Let us be frank. Such a law is the ultimate weapon to protect the state power.

It would be brought forward against an organisation which achieved mass status and was present throughout the community and which challenged the globalist state in a way that meant in a crisis situation it could acquire political power perhaps in a non traditional way.

Since Australia is now in the process of recolonisation chiefly by Chinese imperialism with various groups of immigrants used as battering rams against the older European identity, the future use of this law would make ‘sense’. Undoubtedly, it would be suggested that such a breach would be part of a wider seditious enterprise:

80.2 Sedition

Urging the overthrow of the Constitution or Government

(1) A person commits an offence if the person urges another person to overthrow by force or violence:

(a) the Constitution; or

(b) the Government of the Commonwealth, a State or a Territory; or

(c) the lawful authority of the Government of the Commonwealth.


It would be said in any prosecution that the purveyor of racial hatred who had supposedly suggested force and violence was in fact planning the overturn of the government and Constitution of Australia. In that sense, the political criminal would be painted as a diabolical revolutionary.

We are drawn to one harsh conclusion: the sedition laws are a mortal threat to the Australian people, a coiled snake ready to strike!

The organic link between these sedition laws and Australia’s racial vilification legislation has been drawn. Indeed, we might say the sedition laws are the collective father of the race laws. The point is made that the race laws are part of the repressive machinery of state and not simply unreasonable restrictions on freedom of speech.

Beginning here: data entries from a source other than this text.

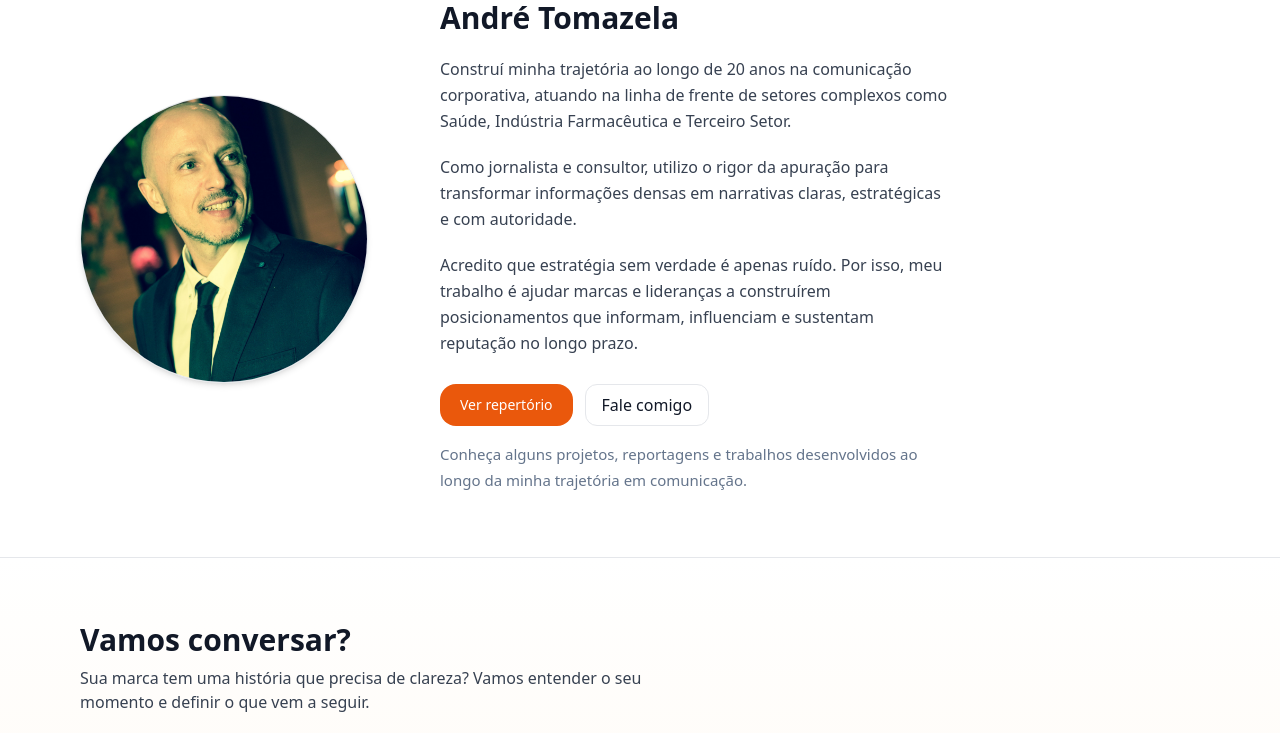
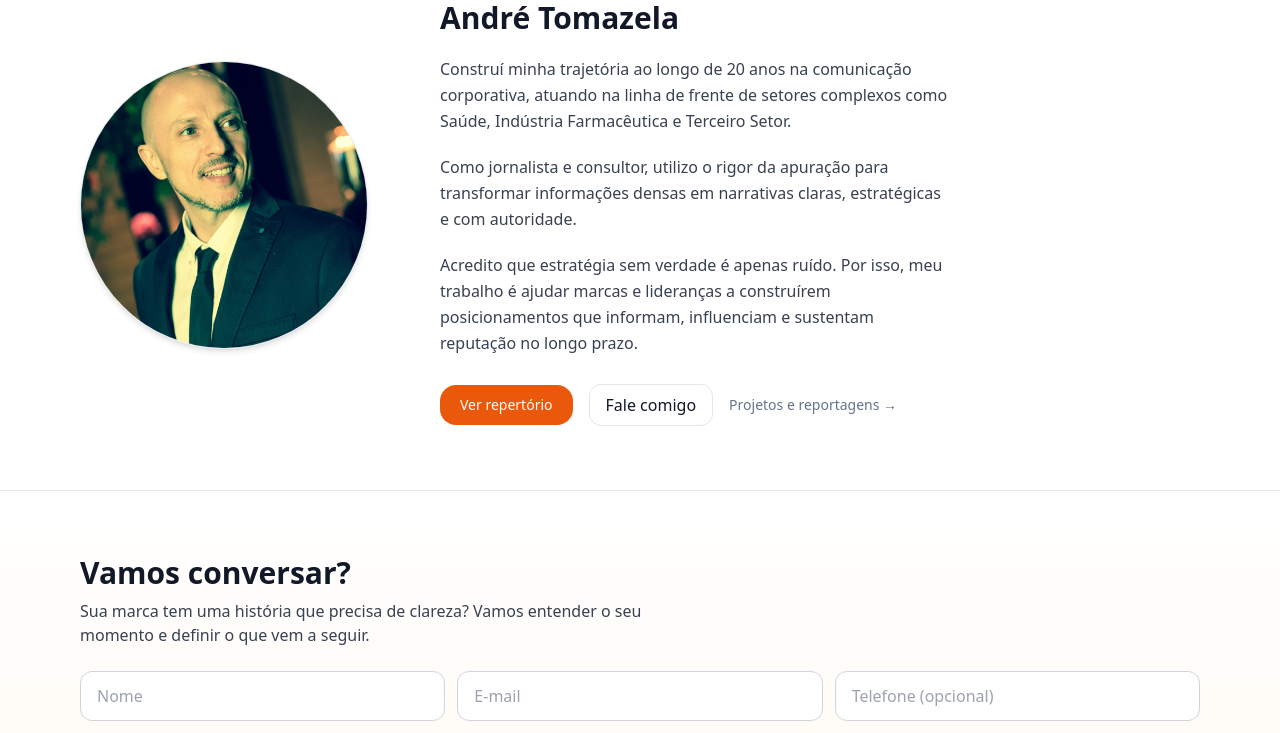
Before and after one commit to andretomazela-dev/integrado, a Next.js app: page / in a window 1280 px wide. Shown: the part 2480-3213 px from the top of the page. Built offline with nearby package versions, Linux system fonts and the light colour scheme.

Commit message:
Update page.jsx

```diff
--- a/app/page.jsx
+++ b/app/page.jsx
@@ -387,8 +387,7 @@ return (
         </p>
       </div>
 
-     <div className="mt-7">
-  <div className="flex flex-wrap gap-3">
+     <div className="mt-7 flex flex-wrap items-center gap-4">
   <Link
     href="/repertorio1"
     className="inline-flex items-center rounded-2xl px-5 py-2.5 text-sm font-medium bg-orange-600 text-white hover:bg-orange-700 transition"
@@ -423,12 +422,13 @@ return (
   >
     Fale comigo
   </a>
-  </div>
 
-  <p className="mt-4 text-[15px] leading-[1.7] text-[#64748B] max-w-[520px]">
-    Conheça alguns projetos, reportagens e trabalhos desenvolvidos
-    ao longo da minha trajetória em comunicação.
-  </p>
+  <Link
+    href="/repertorio1"
+    className="text-sm text-[#64748B] hover:text-[#FF4D00] transition"
+  >
+    Projetos e reportagens →
+  </Link>
 </div>
     </div>
 
```
Lines whose indentation alone changed are shown as unchanged.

It is incumbent on all nationalists and other patriotic people to demand an end with these laws and at the coalface of their activism expose them as the last stand of a venal group of empowered individuals – against their own Nationality.”

Saving Bendigo